For example, after making some key adjustments to the relevant interest rate on public debt, Blanchard writes: “Over the period [since 1950], the average adjusted rate has been substantially lower than the average nominal growth rate, 3.8 percent versus 6.3 percent.” I should note that pathbreaking work by my colleagues Richard Kogan et al found a similar relationship in U.S. fiscal data back to 1792.

There’s one weedy detail, however, that Blanchard brings to the table that tilts slightly in the other direction. One reason the extent of public debt matters is because it tends to lead to less private capital — machines, structures — than would otherwise accumulate. Whether that’s a problem has to do with a slightly different comparison: that between the return on capital — what it provides for us to consume and invest — and the growth rate. In some of Blanchard’s analysis, that comparison shows the return rate to be a bit higher than the growth rate. This implies that, even if debt has little or no fiscal cost, it may impose a cost on society in the form of lower output and consumption.

Here again, however, the correct interpretation (mine, not his), is that because, under certain conditions (e.g., a period with high returns on private capital investments), debt incurs a cost to our future welfare, we need to be mindful of what we’re spending it on.

To better understand that key point, I need to underscore something Blanchard leaves out of his analysis (not a critique — this is outside the goal of his paper, which was to nail down the points above). In this analysis, all public debt is created equal. At first blush, anyway, the research doesn’t distinguish between what I’m going to call GD and BD, or good debt and bad debt (to the extent the impacts of GD and BD flow through differently to growth and interest rates, they do show up in the paper).

The distinction between those two poles is hugely important. No matter how low interest rates are, it will always make more sense to borrow for GD than BD. The challenge, of course, is that we need a definition of GD that works for most of us. Mine is simple: GD invests in people and places that need the help; BD does not.
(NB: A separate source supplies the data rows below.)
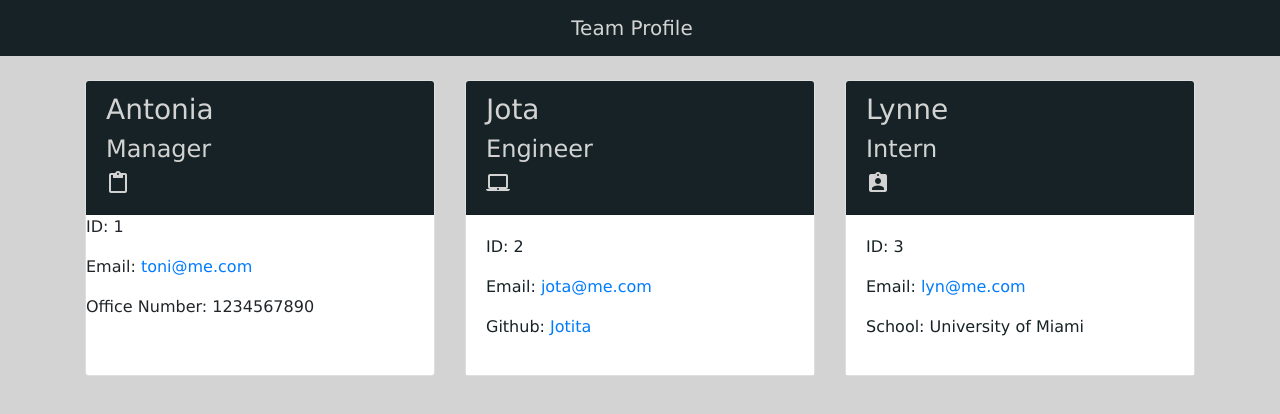
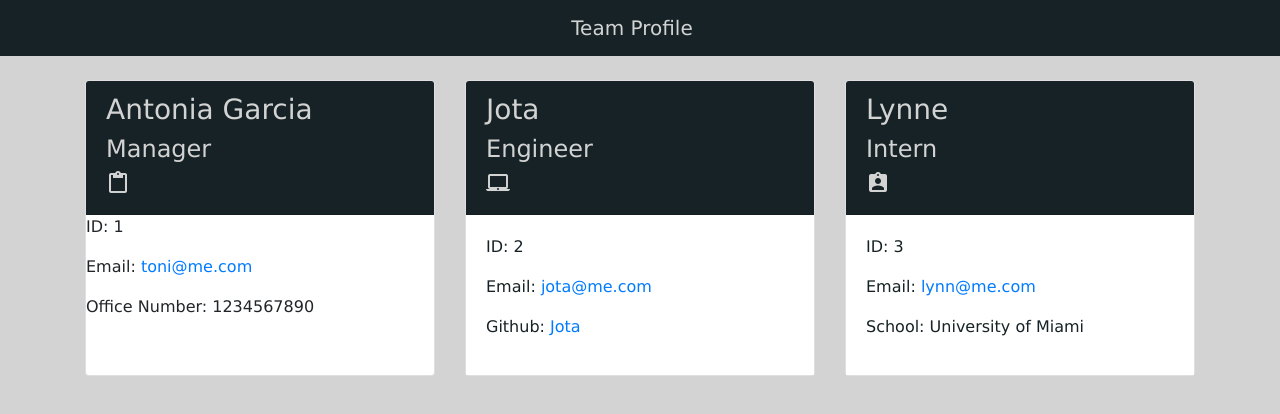
Before and after one commit to Iviviana/team-generator, a plain HTML site: page dist/index.html in a window 1280 px wide. Drawn offline with nearby package versions, Linux system fonts and the light colour scheme.

```diff
--- a/dist/index.html
+++ b/dist/index.html
@@ -26,7 +26,7 @@
     <div class="col-4 mt-4">
         <div class="card h-100">
             <div class="card-header">
-                <h3>Antonia</h3>
+                <h3>Antonia Garcia</h3>
                 <h4>Manager</h4><i class="material-icons">content_paste</i>
             </div>
 
@@ -48,7 +48,7 @@
             <div class="card-body">
                 <p class="id">ID: 2</p>
                 <p class="email">Email: <a href="mailto:jota@me.com">jota@me.com</a></p>
-                <p class="github">Github: <a href="https://github.com/Jotita">Jotita</a></p>
+                <p class="github">Github: <a href="https://github.com/Jota">Jota</a></p>
             </div>
         </div>
     </div>
@@ -62,7 +62,7 @@
 
             <div class="card-body">
                 <p class="id">ID: 3</p>
-                <p class="email">Email: <a href="mailto:lyn@me.com">lyn@me.com</a></p>
+                <p class="email">Email: <a href="mailto:lynn@me.com">lynn@me.com</a></p>
                 <p class="school">School: University of Miami</p>
             </div>
         </div>
```
Also changed, not shown: tests/Employee.test.js (+0 -1 lines), tests/Intern.test.js (+4 -4 lines), dist/indexnode.png (added), dist/testrun.png (added), 3 other files.
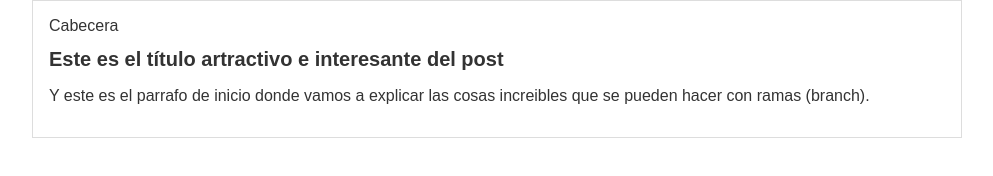
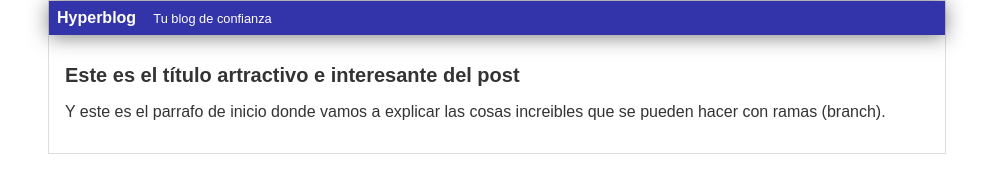
Before and after one commit to irvingsan/hyperblog, a plain HTML site: page blogpost.html in a window 1280 px wide. Shown: the whole page, without its empty margins (143-1136 px from the left). Drawn offline with Linux system fonts and the light colour scheme.

Commit message:
Finalizada la cabecera con diseño azul

```diff
--- a/blogpost.html
+++ b/blogpost.html
@@ -8,7 +8,7 @@
 <body>
     <div id="container">
         <div id="cabecera">
-            Cabecera
+            Hyperblog <span id="tagline"> Tu blog de confianza</span>
         </div>
         <div id="post">
             <h1>Este es el título
--- a/css/estilos.css
+++ b/css/estilos.css
@@ -7,9 +7,24 @@ body {
     padding: 0;
 }
 
+#cabecera {
+    background: #33A;
+    box-shadow: 0px 2px 20px 0px rgba(0, 0, 0, 0.5);
+    color: white;
+    margin: 0;
+    padding: 0.5em;
+    font-weight: bold
+}
+
+#cabecera #tagline {
+    padding: 0 0 0 1em;
+    font-weight: normal;
+    font-size: 0.8em;
+}
+
 #container {
     width: 70%;
-    padding: 1em;
+    padding: 0;
     text-align: left;
     border: 1px solid #ddd;
     margin: 0 auto;
@@ -18,3 +33,7 @@ body {
 #container h1 {
     font-size: 20px;
 }
+
+#post{
+    padding: 1em;
+}
```
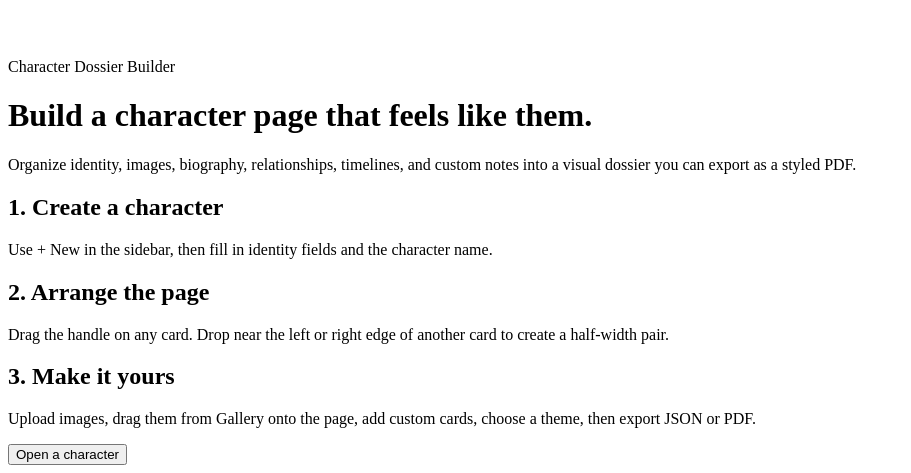
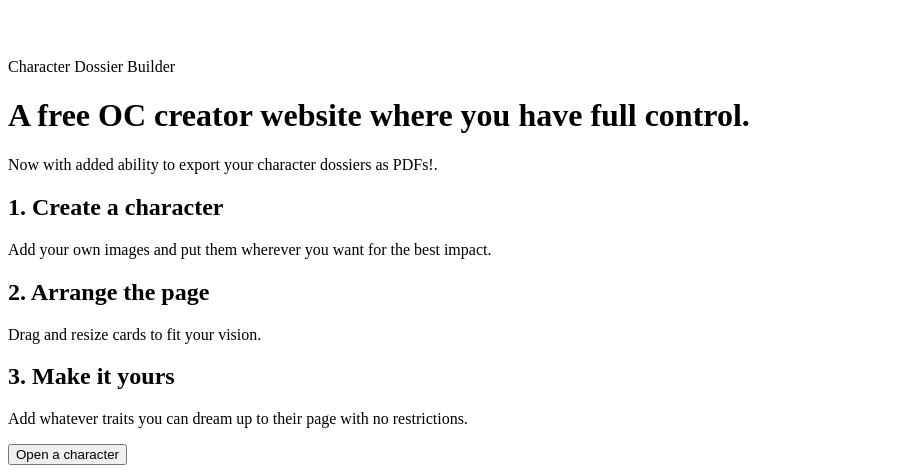
Before and after one commit to xpuchalski/character-dossier, a React (Vite) app: page / in a window 1280 px wide. Shown: the part 766-1239 px from the top of the page, without its empty margins (0-911 px from the left). Built offline with nearby package versions, Linux system fonts and the light colour scheme; the HTML template or start-up script is replaced by a standard one.

Commit message:
updated homepage

```diff
--- a/src/App.tsx
+++ b/src/App.tsx
@@ -42,13 +42,13 @@ function HomePage({ onStart }: { onStart: () => void }) {
     <div className="max-w-4xl space-y-8 py-10">
       <div className="space-y-3">
         <p className="text-sm uppercase tracking-[0.25em] text-indigo-300">Character Dossier Builder</p>
-        <h1 className="text-5xl font-bold">Build a character page that feels like them.</h1>
-        <p className="max-w-2xl text-lg text-slate-300">Organize identity, images, biography, relationships, timelines, and custom notes into a visual dossier you can export as a styled PDF.</p>
+        <h1 className="text-5xl font-bold">A free OC creator website where you have full control.</h1>
+        <p className="max-w-2xl text-lg text-slate-300">Now with added ability to export your character dossiers as PDFs!.</p>
       </div>
       <div className="grid gap-4 md:grid-cols-3">
-        <HomeTip title="1. Create a character">Use + New in the sidebar, then fill in identity fields and the character name.</HomeTip>
-        <HomeTip title="2. Arrange the page">Drag the handle on any card. Drop near the left or right edge of another card to create a half-width pair.</HomeTip>
-        <HomeTip title="3. Make it yours">Upload images, drag them from Gallery onto the page, add custom cards, choose a theme, then export JSON or PDF.</HomeTip>
+        <HomeTip title="1. Create a character">Add your own images and put them wherever you want for the best impact.</HomeTip>
+        <HomeTip title="2. Arrange the page">Drag and resize cards to fit your vision.</HomeTip>
+        <HomeTip title="3. Make it yours">Add whatever traits you can dream up to their page with no restrictions.</HomeTip>
       </div>
       <button onClick={onStart} className="px-4 py-3 bg-indigo-600 hover:bg-indigo-700 text-white rounded">Open a character</button>
     </div>
```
Thus, a countercyclical Keynesian stimulus, meaning deficit spending in a recession to offset a demand contraction leading to higher unemployment, is GD, because under those conditions, a lot of people need help. However, what I call “upside-down Keynesianism” — stimulating an economy that’s already closing in on full employment with tax cuts to the wealthy and corporations … well, that’s some seriously BD. Instead, had the $2 trillion in deficit-financed tax cuts instead gone to poverty reduction, jobs for those left behind, housing for those lacking shelter, affordable health and child care, productive infrastructure investments the private sector won’t make … well, now we’re talking about GD.

Finally, one of my greatest hopes for this paper is that Blanchard’s straightforward analysis, in tandem with his stature, puts a knife through the heart of austerity economics, the heedless, reckless, premature removal of fiscal support from weak economies for no good reason.

If that occurs, we will be witnessing something all too rare in economics: a bit of sensible analysis that led to a change in policy that prevents a lot of people from being made worse off. Sounds simple, but replacing bad, ill-founded ideas with good, analytically sounds ones is way harder than it should be, and it’s not getting any easier.

Here’s to hoping this paper helps change that.